Sad to say, sometimes church life also becomes a jar of judgment. The late author Brennan Manning pointed out that sometimes the church creates the impression that once we begin to follow Christ, the Christian life becomes a picnic on a green lawn. Marriage blossoms into conjugal bliss, health flourishes, acne disappears, and sinking careers suddenly soar. Everybody is declared to be a winner. An attractive 20-year old accepts Jesus and becomes a star, a floundering lawyer conquers alcoholism and whips Alan Dershowitz on court TV, a tenth-round draft choice for the Ravens goes to the Pro Bowl. Miracles occur, conversions abound, church attendance skyrockets, ruptured relationships get healed, and shy people become outgoing. But it’s disingenuous. It’s not true.

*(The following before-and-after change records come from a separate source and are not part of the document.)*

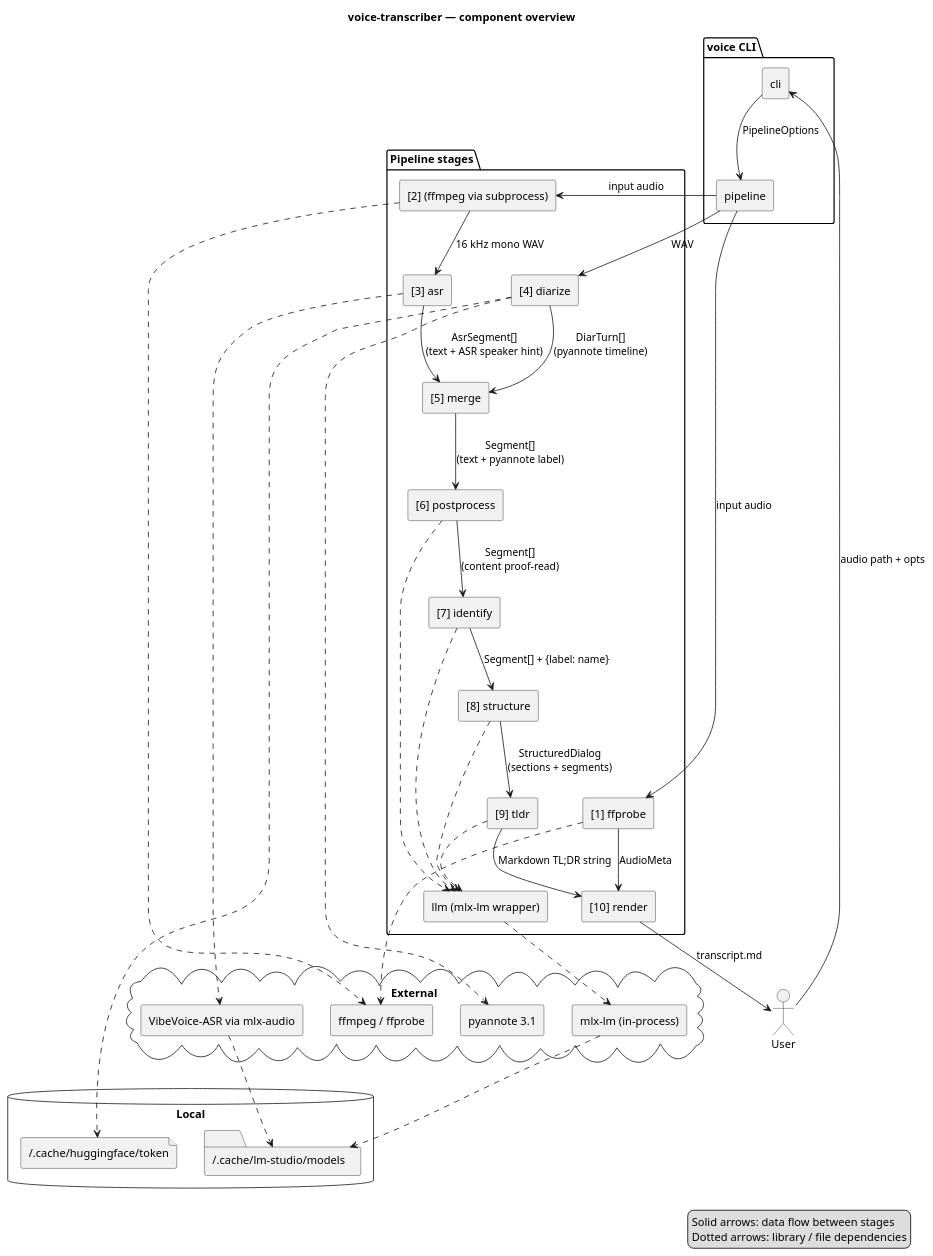
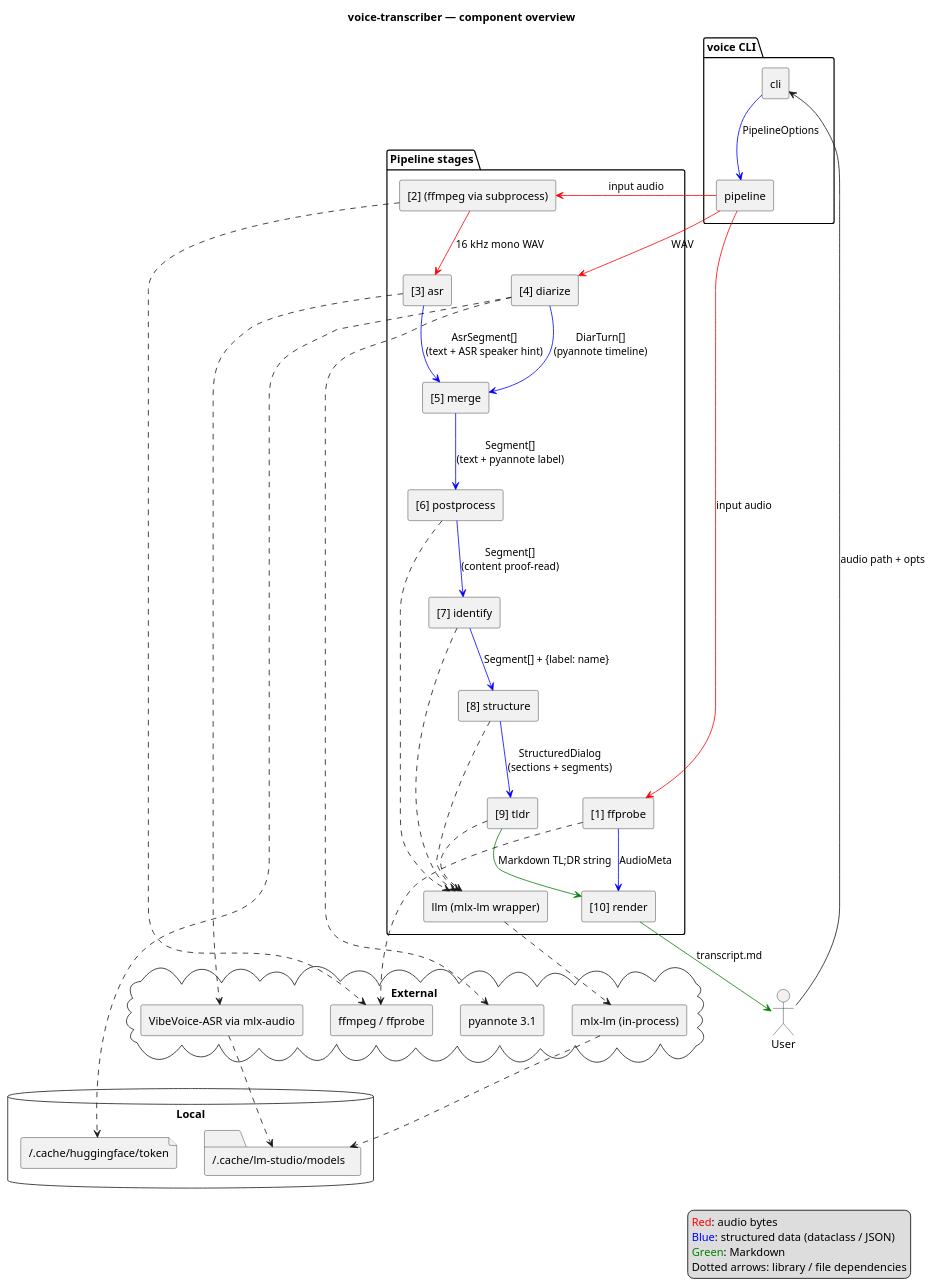
One commit to artem-from-ua/voice-transcriber changed the diagram in docs/architecture.md. Above: the diagram before and after it, drawn with PlantUML. The commit also changed other lines of this file, not shown here.

Commit message:
Colour arrows by data type in architecture diagram
- Red: raw audio bytes (input file, 16 kHz mono WAV).
- Blue: structured data (PipelineOptions, AudioMeta, AsrSegment[],
  DiarTurn[], Segment[], StructuredDialog).
- Green: Markdown (the TL;DR string and the final transcript.md).
- Dotted arrows still mark library / file dependencies (no colour).

Legend updated to spell out the convention.

````diff
--- a/docs/architecture.md
+++ b/docs/architecture.md
@@ -9,75 +9,77 @@
 ```plantuml
 @startuml
 title voice-transcriber — component overview
 skinparam componentStyle rectangle
 
 actor User
 
 package "voice CLI" {
   component "cli" as CLI
   component "pipeline" as Pipeline
 }
 
 package "Pipeline stages" {
   component "[1] ffprobe" as FF
   component "[2] (ffmpeg via subprocess)" as WAV
   component "[3] asr" as ASR
   component "[4] diarize" as Diar
   component "[5] merge" as Merge
   component "[6] postprocess" as Post
   component "[7] identify" as Ident
   component "[8] structure" as Struct
   component "[9] tldr" as TLDR
   component "[10] render" as Render
   component "llm (mlx-lm wrapper)" as LLM
 }
 
 cloud "External" {
   [ffmpeg / ffprobe] as Ffmpeg
   [VibeVoice-ASR via mlx-audio] as MLX
   [pyannote 3.1] as Pyannote
   [mlx-lm (in-process)] as MlxLm
 }
 
 database "Local" {
   folder "~/.cache/lm-studio/models" as LMSCache
   file "~/.cache/huggingface/token" as HFToken
 }
 
 User --> CLI : audio path + opts
-CLI --> Pipeline : PipelineOptions
+CLI -[#blue]-> Pipeline : PipelineOptions
 
-Pipeline --> WAV : input audio
-WAV --> ASR : 16 kHz mono WAV
-Pipeline --> FF : input audio
-FF --> Render : AudioMeta
+Pipeline -[#red]-> WAV : input audio
+WAV -[#red]-> ASR : 16 kHz mono WAV
+Pipeline -[#red]-> FF : input audio
+FF -[#blue]-> Render : AudioMeta
 
-ASR --> Merge : AsrSegment[]\n(text + ASR speaker hint)
-Pipeline --> Diar : WAV
-Diar --> Merge : DiarTurn[]\n(pyannote timeline)
-Merge --> Post : Segment[]\n(text + pyannote label)
-Post --> Ident : Segment[]\n(content proof-read)
-Ident --> Struct : Segment[] + {label: name}
-Struct --> TLDR : StructuredDialog\n(sections + segments)
-TLDR --> Render : Markdown TL;DR string
-Render --> User : transcript.md
+ASR -[#blue]-> Merge : AsrSegment[]\n(text + ASR speaker hint)
+Pipeline -[#red]-> Diar : WAV
+Diar -[#blue]-> Merge : DiarTurn[]\n(pyannote timeline)
+Merge -[#blue]-> Post : Segment[]\n(text + pyannote label)
+Post -[#blue]-> Ident : Segment[]\n(content proof-read)
+Ident -[#blue]-> Struct : Segment[] + {label: name}
+Struct -[#blue]-> TLDR : StructuredDialog\n(sections + segments)
+TLDR -[#green]-> Render : Markdown TL;DR string
+Render -[#green]-> User : transcript.md
 
 WAV ..> Ffmpeg
 FF ..> Ffmpeg
 ASR ..> MLX
 MLX ..> LMSCache
 Diar ..> Pyannote
 Diar ..> HFToken
 Post ..> LLM
 Ident ..> LLM
 Struct ..> LLM
 TLDR ..> LLM
 LLM ..> MlxLm
 MlxLm ..> LMSCache
 
 legend right
-  Solid arrows: data flow between stages
+  <color:red>Red</color>: audio bytes
+  <color:blue>Blue</color>: structured data (dataclass / JSON)
+  <color:green>Green</color>: Markdown
   Dotted arrows: library / file dependencies
 end legend
 @enduml
 ```
````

For many of us, life is more like a victorious limp. And for me, that’s the miracle of Pentecost – not the visions, not the ecstasies, not the tongues of fire or miraculous languages. The miracle is their victorious limp – their capacity for faithfulness. Battered by their own unruly emotions, bruised by rejection and ridicule, the disciples stumbled and fell, they endured lapses and relapses. But on Pentecost, they stood up, left the safety of their room, and became bold and audacious in their faith, faults and all.

Here is the victorious limp in my life. There are times when I’ve felt unloved and unsupported. There are times when I felt unlovable. There are moments when I’ve felt cheated by life and fooled by fate.  Pentecost invites is to redefine ourselves. It invites us to go places where we never thought we’d go. And we may just go there with a limp – a beautiful victorious limp, each step telling a story of how we overcame adversity. 

There are times when I’ve felt unloved and unsupported. There are times when I felt unlovable. There are moments when I’ve felt cheated by life and fooled by fate. I was wrong. I only had to look into the mirror once more and see someone beautiful. I only had to look in the book of life and see my name written in its pages. I only had to let the wind and flame of God blow open the walls that protected my self-made limitations. It’s a chance to change and grow into my beautiful self, on the way to even greater beauty.

Yes, sometimes I still feel like a cowering disciple in a locked room. Sometimes I still feel like that moth in the jar. Whoever put me in that jar, I forgive you. You probably just thought I was beautiful, and wanted to keep me around. I forgive you. And whoever kept me in that little jar . . . Yes, that would be me, me . . . I forgive you, too. . . I forgive me. I’m continuing to change and grow into my beautiful self, on the way to even greater beauty. My prayer is that you are, too.

Sources:
http://www.uucava.org/page/transformation-ten-days-to-claim-your-power-by-interim-senior-min?xg_source=activity
http://firstparishbrewster.org/wp-content/uploads/2012/04/20120401-Benson TransformationAFoolsErrand.pdf
http://blackwalnutdispatch.com/2012/01/27/annie-dillard-and-the-polyphemus-moth/
Roger Housdon, Ten Poems to Change your Life Again and Again.
http://academic.reed.edu/hellscrolls/scrolls/Aseries/A01/A01c.html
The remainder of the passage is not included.